The evil bit sucks, and this article (below) gave me such rage today because it reminded me of all the evil things that can be done using magical UX powers. It’s a great read, and links off to a great site where you can dob in evil asshole sites and companies who do evil asshole things.
- The Slippery Slope (90 Percent of Everything)
A paraphrased excerpt:
Imagine you’re operations director for an NHS hospital in the UK. Imagine you’ve got three kids and a big mortgage. This job is everything to you. So how would you react when your boss says to you that you have to cut wait times to under 5 minutes per patient or you’re fired. Just think about this for a moment. You’ve got no spare capital, no spare staff time, no way to stretch your resources. How can you possibly do this?

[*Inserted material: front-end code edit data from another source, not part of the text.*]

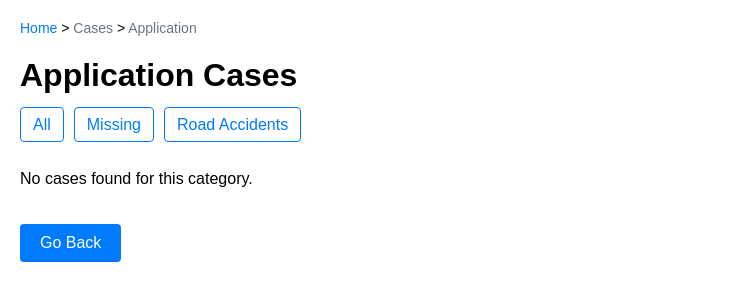
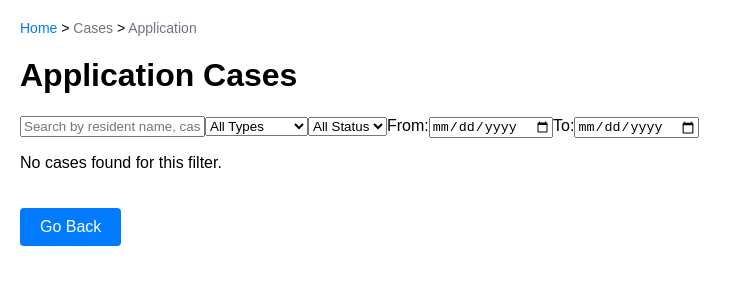
Before and after one commit to 0Aaheed0/Thikana, a React (Create React App) app: page /case-archive/application in a window 1280 px wide. Shown: the top 300 px of the page, without its empty margins (0-742 px from the left). Built offline with nearby package versions, Linux system fonts and the light colour scheme.

Commit message:
Search and Filter Update

```diff
--- a/src/CaseArchive.js
+++ b/src/CaseArchive.js
@@ -1,11 +1,42 @@
-import React, { useEffect } from 'react';
+import React, { useEffect, useState } from 'react';
 import { useParams, Link, NavLink } from 'react-router-dom';
 import './CaseArchive.css';
 import articles from './articles';
 
 const CaseArchive = () => {
     const { caseType } = useParams();
-    const caseList = caseType ? articles.filter(article => article.caseType === caseType) : articles;
+    const [search, setSearch] = useState("");
+    const [filterType, setFilterType] = useState("");
+    const [filterStatus, setFilterStatus] = useState("");
+    const [dateFrom, setDateFrom] = useState("");
+    const [dateTo, setDateTo] = useState("");
+
+    // Dummy status and date fields for demonstration
+    // In real data, articles should have status and date fields
+    const statusOptions = ["", "resolved", "closed"];
+    const typeOptions = ["", "missing", "road-accident", "complaint", "request", "application"];
+
+    // Filtering logic
+    const filteredCases = articles.filter(article => {
+        // Case Type filter (from URL or dropdown)
+        if (caseType && article.caseType !== caseType) return false;
+        if (filterType && article.caseType !== filterType) return false;
+        // Search filter
+        if (search) {
+            const searchLower = search.toLowerCase();
+            if (!(
+                article.title.toLowerCase().includes(searchLower) ||
+                (article.id + "").includes(searchLower) ||
+                (article.address && article.address.toLowerCase().includes(searchLower))
+            )) return false;
+        }
+        // Status filter (dummy, assumes article.status exists)
+        if (filterStatus && article.status !== filterStatus) return false;
+        // Date range filter (dummy, assumes article.dateSubmitted or article.dateClosed exists)
+        if (dateFrom && article.dateSubmitted && article.dateSubmitted < dateFrom) return false;
+        if (dateTo && article.dateSubmitted && article.dateSubmitted > dateTo) return false;
+        return true;
+    });
 
     // Create a display-friendly title
     const pageTitle = caseType ? `${caseType.replace('-', ' ')} Cases` : 'All Cases';
@@ -22,24 +53,49 @@ const CaseArchive = () => {
             </div>
             <h1 style={{textTransform: 'capitalize'}}>{pageTitle}</h1>
 
-            <div className="filter-buttons">
-                <NavLink to="/case-archive" end>All</NavLink>
-                <NavLink to="/case-archive/missing">Missing</NavLink>
-                <NavLink to="/case-archive/road-accident">Road Accidents</NavLink>
+
+            {/* Search & Filter Section */}
+            <div className="search-filter-section">
+                <input
+                    type="text"
+                    placeholder="Search by resident name, case ID, or address"
+                    value={search}
+                    onChange={e => setSearch(e.target.value)}
+                    className="search-bar"
+                />
+                <select value={filterType} onChange={e => setFilterType(e.target.value)} className="filter-dropdown">
+                    <option value="">All Types</option>
+                    {typeOptions.map(type => (
+                        <option key={type} value={type}>{type ? type.replace('-', ' ') : 'All'}</option>
+                    ))}
+                </select>
+                <select value={filterStatus} onChange={e => setFilterStatus(e.target.value)} className="filter-dropdown">
+                    <option value="">All Status</option>
+                    {statusOptions.map(status => (
+                        <option key={status} value={status}>{status ? status.charAt(0).toUpperCase() + status.slice(1) : 'All'}</option>
+                    ))}
+                </select>
+                <label>
+                    From:
+                    <input type="date" value={dateFrom} onChange={e => setDateFrom(e.target.value)} />
+                </label>
+                <label>
+                    To:
+                    <input type="date" value={dateTo} onChange={e => setDateTo(e.target.value)} />
+                </label>
             </div>
 
             <div className="case-list">
-                {caseList.length > 0 ? (
-                    caseList.map(caseItem => (
+                {filteredCases.length > 0 ? (
+                    filteredCases.map(caseItem => (
                         <div key={caseItem.id} className="case-item">
                             <img src={caseItem.image} alt={caseItem.title} />
                             <h2>{caseItem.title}</h2>
                             <p>{caseItem.shortDescription}</p>
-                            {/* Changed to shortDescription for brevity */}
                         </div>
                     ))
                 ) : (
-                    <p>No cases found for this category.</p>
+                    <p>No cases found for this filter.</p>
                 )}
             </div>
             <Link to="/" className="back-button">Go Back</Link>
```
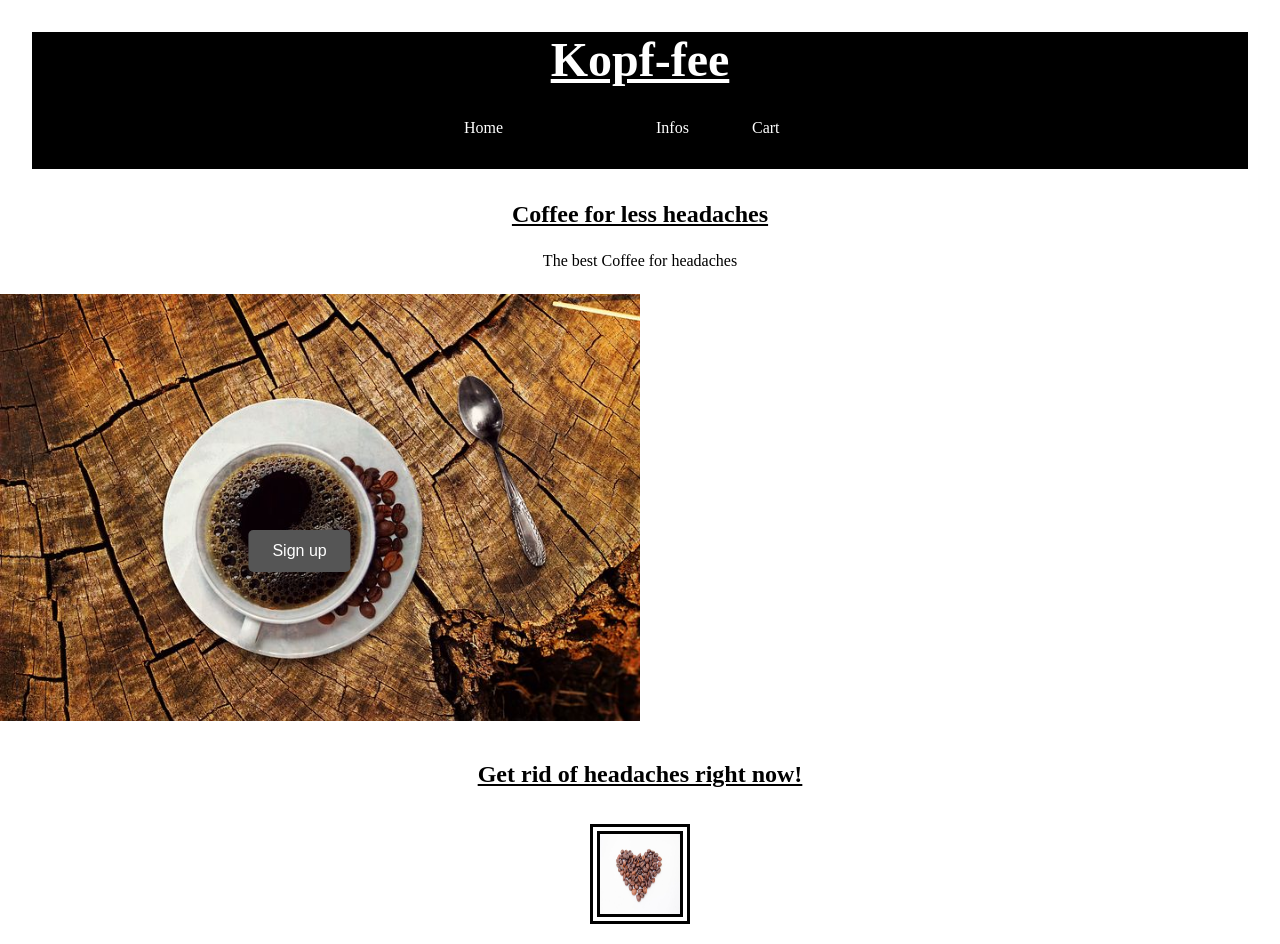
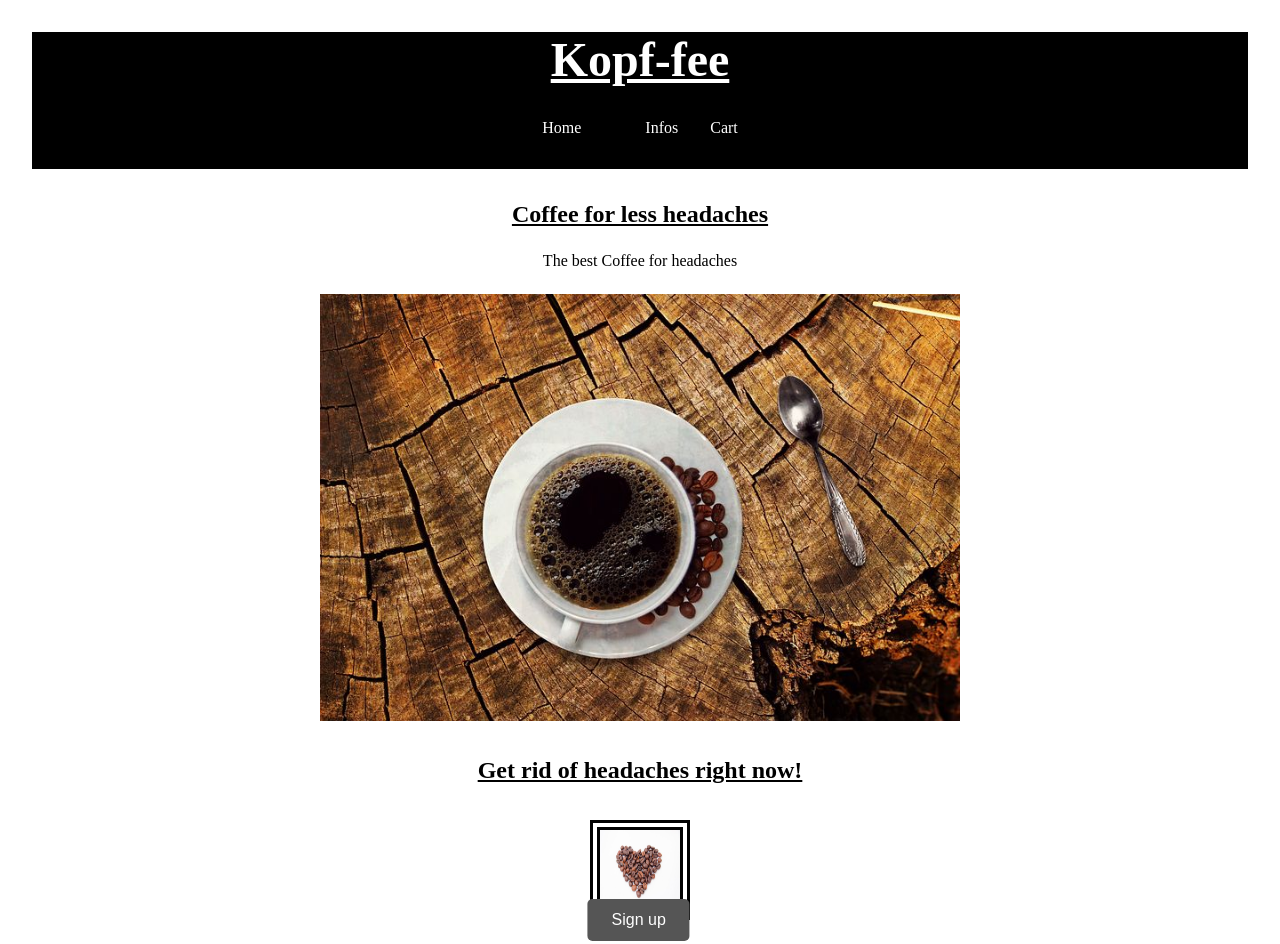
Before and after one commit to Yushi5058/landing-page, a plain HTML site: page index.html in a window 1280 px wide. Shown: the top 944 px of the page. Drawn offline with Linux system fonts and the light colour scheme.

Commit message:
update styles.css

```diff
--- a/styles.css
+++ b/styles.css
@@ -9,10 +9,10 @@ ul {
     padding:2rem;
     gap:2rem;
     justify-content: center;
+    flex:auto;
 
 }
 li{
-    flex:0 0 5vw;
     list-style-type:none;
 }
 .nav-links {
@@ -41,16 +41,12 @@ li{
     text-align:center;
 }
 
-#Home .btn-container {
-  position:relative;
-  width:50%;
-}
 #Home .btn-container .btn {
     color:white;
     background-color: #555;
     position:absolute;
-    top:50%;
-    left:50%;
+    bottom:-15%;
+    left:51.5%;
     transform:translate(-70%,50%);
     font-size:16px;
     padding:12px 24px;
@@ -62,8 +58,10 @@ li{
     background-color:black;
 }
 .coffee-logo {
-    width:100%;
-    height:auto;
+    width:50%;
+    display:block;
+    margin-left:auto;
+    margin-right:auto;
 }
 
 #Infos h1 {
```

Well here’s a little idea. How about you create a job role for a nurse where their job is simply to say hello to new patients. Nothing more. That way the patients are seen to, that way the wait time problem is solved. You get to keep your job. Sounds devious – but this really happened throughout the NHS in the 90s.
After about 5 years, the NHS realised what they’d done. An NHS spokesperson admitted in the British Medical Journal that: “We shouldn’t just count things that are easily counted – but provide meaningful data about the quality and effectiveness of treatment in the NHS.”
They hit their targets – they did their jobs – and it looked good on paper; but in reality they created a cheaper, nastier experience. In other words, they created a Dark Pattern.
To put it another way, Dark Patterns are often conversion rate optimisation projects that have gone wrong because of an unhealthy working environment.
Thanks, @niaalist, for the link!